◆ Activity ◆
Drop every image, then reproduce the data exactly as given.

(Before and after images)
=-=-=

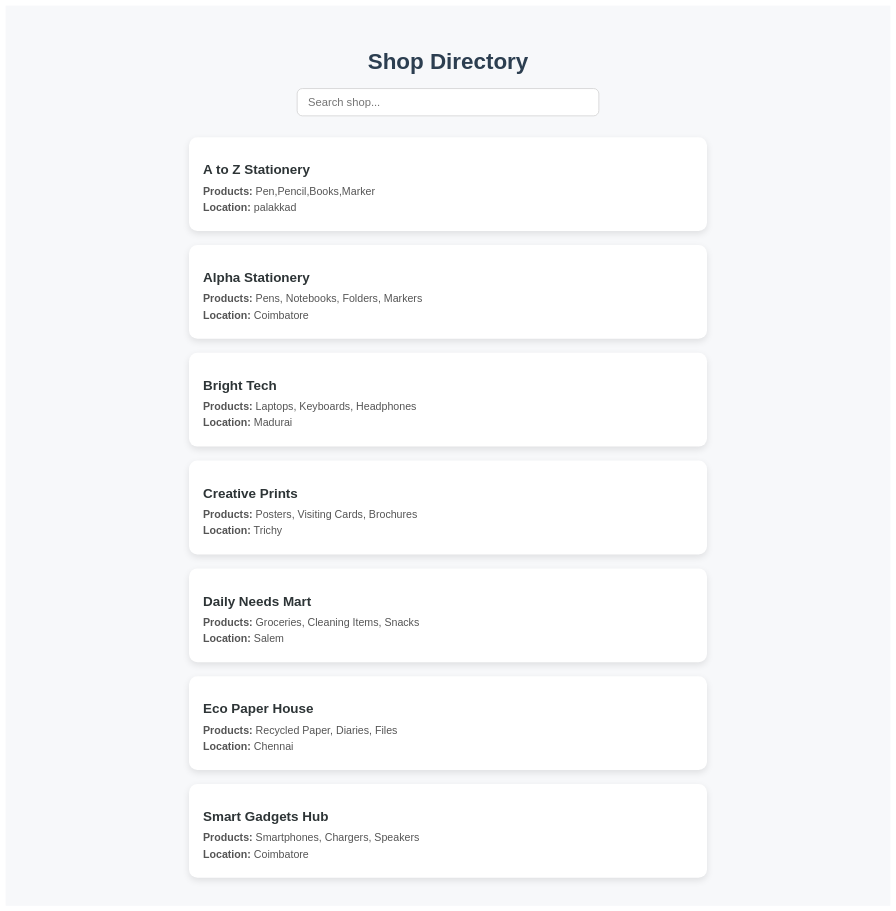
Repository: Pavithra-09git/CarSort
Page: /
The author's editor kept a copy of each file at every save. The page is drawn from the files as they stood at one save, then again after the next save.
The browser window is 1280 px wide. The pictures show the part of the page from y = 0 to 1920 px (the page is 1302 px tall before and 4842 px after), at 70% of full size.
The project was rebuilt for these pictures with package versions that can differ from the ones it lists, and the page was loaded fresh each time. Also part of the build but not shown: vite.config.js.

Above is the page before, as saved 2025-10-26 11:58:13.

After the next save:
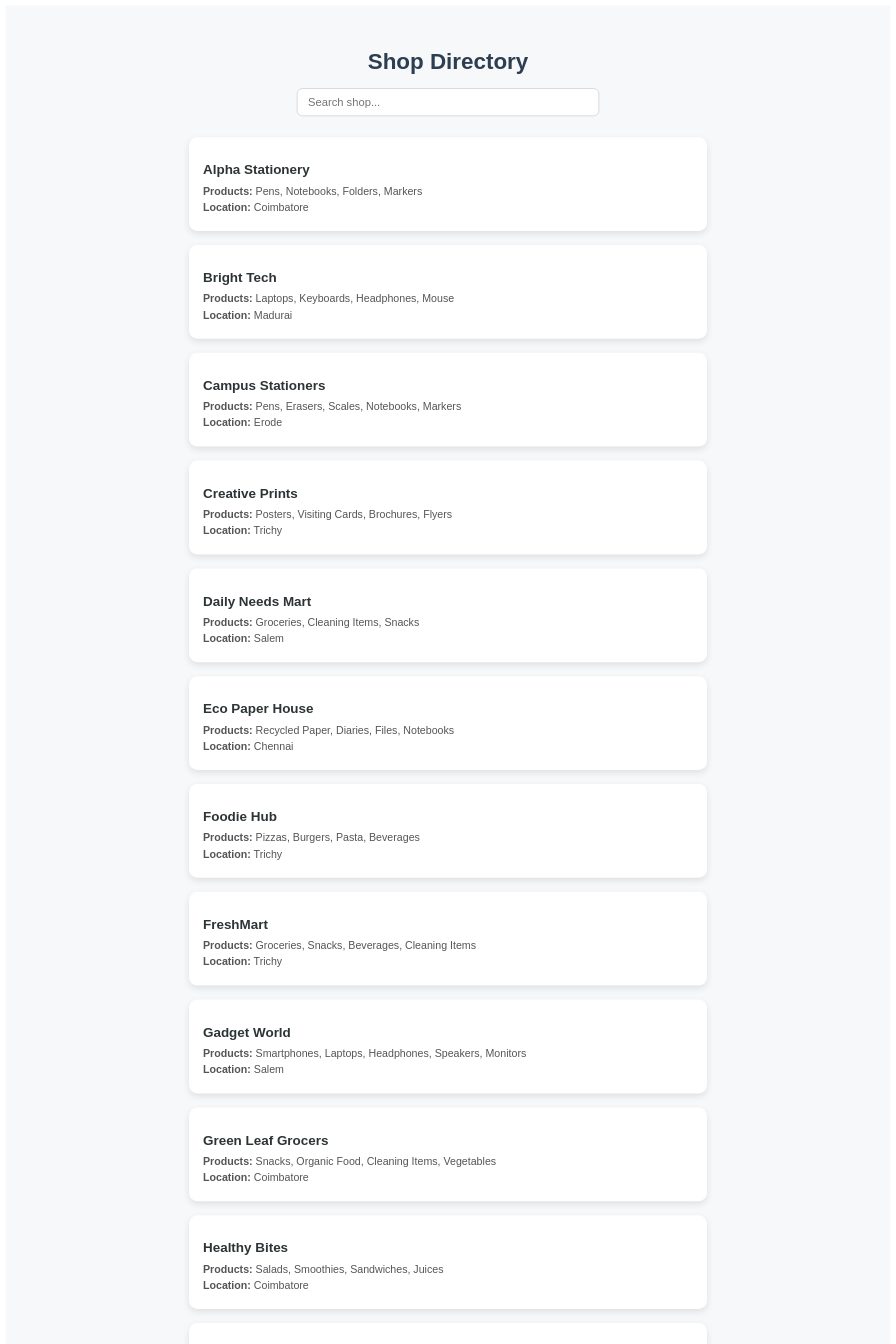
Saved 5 min 32 s later.
--- a/src/data.js
+++ b/src/data.js
@@ -1,47 +1,32 @@
-
-  export const shops = [
-    {
-      id: 1,
-      name: "Alpha Stationery",
-      products: "Pens, Notebooks, Folders, Markers",
-      location: "Coimbatore",
-    },
-    {
-      id: 2,
-      name: "Eco Paper House",
-      products: "Recycled Paper, Diaries, Files",
-      location: "Chennai",
-    },
-
-    {
-      id: 3,
-      name: "Creative Prints",
-      products: "Posters, Visiting Cards, Brochures",
-      location: "Trichy",
-    },
-    {
-      id: 4,
-      name: "Bright Tech",
-      products: "Laptops, Keyboards, Headphones",
-      location: "Madurai",
-    },
-    {
-      id: 5,
-      name: "Smart Gadgets Hub",
-      products: "Smartphones, Chargers, Speakers",
-      location: "Coimbatore",
-    },
-    {
-      id: 6,
-      name: "Daily Needs Mart",
-      products: "Groceries, Cleaning Items, Snacks",
-      location: "Salem",
-    },
-    {
-        id:6,
-        name:"A to Z Stationery",
-        products:"Pen,Pencil,Books,Marker",
-        location:"palakkad"
-
-    }
-  ];
+export const shops = [
+  { id: 1, name: "Alpha Stationery", products: "Pens, Notebooks, Folders, Markers", location: "Coimbatore" },
+  { id: 2, name: "Eco Paper House", products: "Recycled Paper, Diaries, Files, Notebooks", location: "Chennai" },
+  { id: 3, name: "Campus Stationers", products: "Pens, Erasers, Scales, Notebooks, Markers", location: "Erode" },
+  { id: 4, name: "Paper World", products: "Files, Diaries, Folders, A4 Sheets, Notebooks", location: "Chennai" },
+  { id: 5, name: "Office Essentials", products: "Pens, Files, Notebooks, Diaries, Staplers", location: "Madurai" },
+  { id: 6, name: "Stationery Hub", products: "Pens, Notebooks, Pencils, Markers", location: "Palakkad" },
+  { id: 7, name: "Notebook Planet", products: "Notebooks, Diaries, Folders, Pens", location: "Palakkad" },
+  { id: 8, name: "Bright Tech", products: "Laptops, Keyboards, Headphones, Mouse", location: "Madurai" },
+  { id: 9, name: "Smart Gadgets Hub", products: "Smartphones, Chargers, Speakers, Headphones", location: "Coimbatore" },
+  { id: 10, name: "Techno Zone", products: "Laptops, Mouse, Monitors, Chargers, Keyboards", location: "Trichy" },
+  { id: 11, name: "Gadget World", products: "Smartphones, Laptops, Headphones, Speakers, Monitors", location: "Salem" },
+  { id: 12, name: "Palakkad Electronics", products: "Smartphones, Laptops, Headphones, Chargers", location: "Palakkad" },
+  { id: 13, name: "Daily Needs Mart", products: "Groceries, Cleaning Items, Snacks", location: "Salem" },
+  { id: 14, name: "Green Leaf Grocers", products: "Snacks, Organic Food, Cleaning Items, Vegetables", location: "Coimbatore" },
+  { id: 15, name: "Home Essentials", products: "Cleaning Items, Groceries, Snacks, Toiletries", location: "Salem" },
+  { id: 16, name: "QuickMart", products: "Groceries, Beverages, Snacks, Household Items", location: "Chennai" },
+  { id: 17, name: "Palakkad Grocery Hub", products: "Snacks, Beverages, Cleaning Items, Fresh Vegetables", location: "Palakkad" },
+  { id: 18, name: "FreshMart", products: "Groceries, Snacks, Beverages, Cleaning Items", location: "Trichy" },
+  { id: 19, name: "Tasty Treats", products: "Burgers, Pizzas, Sandwiches, Beverages", location: "Chennai" },
+  { id: 20, name: "Healthy Bites", products: "Salads, Smoothies, Sandwiches, Juices", location: "Coimbatore" },
+  { id: 21, name: "Foodie Hub", products: "Pizzas, Burgers, Pasta, Beverages", location: "Trichy" },
+  { id: 22, name: "Palakkad Snacks Corner", products: "Snacks, Beverages, Burgers, Sandwiches", location: "Palakkad" },
+  { id: 23, name: "Snack Attack", products: "Burgers, Sandwiches, Fries, Beverages", location: "Madurai" },
+  { id: 24, name: "Knowledge Academy", products: "Books, Stationery, Educational Kits", location: "Madurai" },
+  { id: 25, name: "Smart Learning Center", products: "Books, Worksheets, Study Materials, Learning Kits", location: "Coimbatore" },
+  { id: 26, name: "Palakkad Learning Hub", products: "Books, Notebooks, Educational Games, Worksheets", location: "Palakkad" },
+  { id: 27, name: "Study Smart", products: "Books, Worksheets, Notebooks, Study Kits", location: "Trichy" },
+  { id: 28, name: "Creative Prints", products: "Posters, Visiting Cards, Brochures, Flyers", location: "Trichy" },
+  { id: 29, name: "PrintCraft Studio", products: "Brochures, Business Cards, Posters, Flyers, Banners", location: "Coimbatore" },
+  { id: 30, name: "Palakkad Print Hub", products: "Business Cards, Brochures, Posters, Flyers", location: "Palakkad" }
+];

=-=-=

◆ Result for this exercise ◆
Repository: Pavithra-09git/CarSort
Page: /
The author's editor kept a copy of each file at every save. The page is drawn from the files as they stood at one save, then again after the next save.
The browser window is 1280 px wide. The pictures show the part of the page from y = 0 to 1920 px (the page is 1302 px tall before and 4842 px after), at 70% of full size.
The project was rebuilt for these pictures with package versions that can differ from the ones it lists, and the page was loaded fresh each time. Also part of the build but not shown: vite.config.js.

Above is the page before, as saved 2025-10-26 11:58:13.

After the next save:
Saved 5 min 32 s later.
--- a/src/data.js
+++ b/src/data.js
@@ -1,47 +1,32 @@
-
-  export const shops = [
-    {
-      id: 1,
-      name: "Alpha Stationery",
-      products: "Pens, Notebooks, Folders, Markers",
-      location: "Coimbatore",
-    },
-    {
-      id: 2,
-      name: "Eco Paper House",
-      products: "Recycled Paper, Diaries, Files",
-      location: "Chennai",
-    },
-
-    {
-      id: 3,
-      name: "Creative Prints",
-      products: "Posters, Visiting Cards, Brochures",
-      location: "Trichy",
-    },
-    {
-      id: 4,
-      name: "Bright Tech",
-      products: "Laptops, Keyboards, Headphones",
-      location: "Madurai",
-    },
-    {
-      id: 5,
-      name: "Smart Gadgets Hub",
-      products: "Smartphones, Chargers, Speakers",
-      location: "Coimbatore",
-    },
-    {
-      id: 6,
-      name: "Daily Needs Mart",
-      products: "Groceries, Cleaning Items, Snacks",
-      location: "Salem",
-    },
-    {
-        id:6,
-        name:"A to Z Stationery",
-        products:"Pen,Pencil,Books,Marker",
-        location:"palakkad"
-
-    }
-  ];
+export const shops = [
+  { id: 1, name: "Alpha Stationery", products: "Pens, Notebooks, Folders, Markers", location: "Coimbatore" },
+  { id: 2, name: "Eco Paper House", products: "Recycled Paper, Diaries, Files, Notebooks", location: "Chennai" },
+  { id: 3, name: "Campus Stationers", products: "Pens, Erasers, Scales, Notebooks, Markers", location: "Erode" },
+  { id: 4, name: "Paper World", products: "Files, Diaries, Folders, A4 Sheets, Notebooks", location: "Chennai" },
+  { id: 5, name: "Office Essentials", products: "Pens, Files, Notebooks, Diaries, Staplers", location: "Madurai" },
+  { id: 6, name: "Stationery Hub", products: "Pens, Notebooks, Pencils, Markers", location: "Palakkad" },
+  { id: 7, name: "Notebook Planet", products: "Notebooks, Diaries, Folders, Pens", location: "Palakkad" },
+  { id: 8, name: "Bright Tech", products: "Laptops, Keyboards, Headphones, Mouse", location: "Madurai" },
+  { id: 9, name: "Smart Gadgets Hub", products: "Smartphones, Chargers, Speakers, Headphones", location: "Coimbatore" },
+  { id: 10, name: "Techno Zone", products: "Laptops, Mouse, Monitors, Chargers, Keyboards", location: "Trichy" },
+  { id: 11, name: "Gadget World", products: "Smartphones, Laptops, Headphones, Speakers, Monitors", location: "Salem" },
+  { id: 12, name: "Palakkad Electronics", products: "Smartphones, Laptops, Headphones, Chargers", location: "Palakkad" },
+  { id: 13, name: "Daily Needs Mart", products: "Groceries, Cleaning Items, Snacks", location: "Salem" },
+  { id: 14, name: "Green Leaf Grocers", products: "Snacks, Organic Food, Cleaning Items, Vegetables", location: "Coimbatore" },
+  { id: 15, name: "Home Essentials", products: "Cleaning Items, Groceries, Snacks, Toiletries", location: "Salem" },
+  { id: 16, name: "QuickMart", products: "Groceries, Beverages, Snacks, Household Items", location: "Chennai" },
+  { id: 17, name: "Palakkad Grocery Hub", products: "Snacks, Beverages, Cleaning Items, Fresh Vegetables", location: "Palakkad" },
+  { id: 18, name: "FreshMart", products: "Groceries, Snacks, Beverages, Cleaning Items", location: "Trichy" },
+  { id: 19, name: "Tasty Treats", products: "Burgers, Pizzas, Sandwiches, Beverages", location: "Chennai" },
+  { id: 20, name: "Healthy Bites", products: "Salads, Smoothies, Sandwiches, Juices", location: "Coimbatore" },
+  { id: 21, name: "Foodie Hub", products: "Pizzas, Burgers, Pasta, Beverages", location: "Trichy" },
+  { id: 22, name: "Palakkad Snacks Corner", products: "Snacks, Beverages, Burgers, Sandwiches", location: "Palakkad" },
+  { id: 23, name: "Snack Attack", products: "Burgers, Sandwiches, Fries, Beverages", location: "Madurai" },
+  { id: 24, name: "Knowledge Academy", products: "Books, Stationery, Educational Kits", location: "Madurai" },
+  { id: 25, name: "Smart Learning Center", products: "Books, Worksheets, Study Materials, Learning Kits", location: "Coimbatore" },
+  { id: 26, name: "Palakkad Learning Hub", products: "Books, Notebooks, Educational Games, Worksheets", location: "Palakkad" },
+  { id: 27, name: "Study Smart", products: "Books, Worksheets, Notebooks, Study Kits", location: "Trichy" },
+  { id: 28, name: "Creative Prints", products: "Posters, Visiting Cards, Brochures, Flyers", location: "Trichy" },
+  { id: 29, name: "PrintCraft Studio", products: "Brochures, Business Cards, Posters, Flyers, Banners", location: "Coimbatore" },
+  { id: 30, name: "Palakkad Print Hub", products: "Business Cards, Brochures, Posters, Flyers", location: "Palakkad" }
+];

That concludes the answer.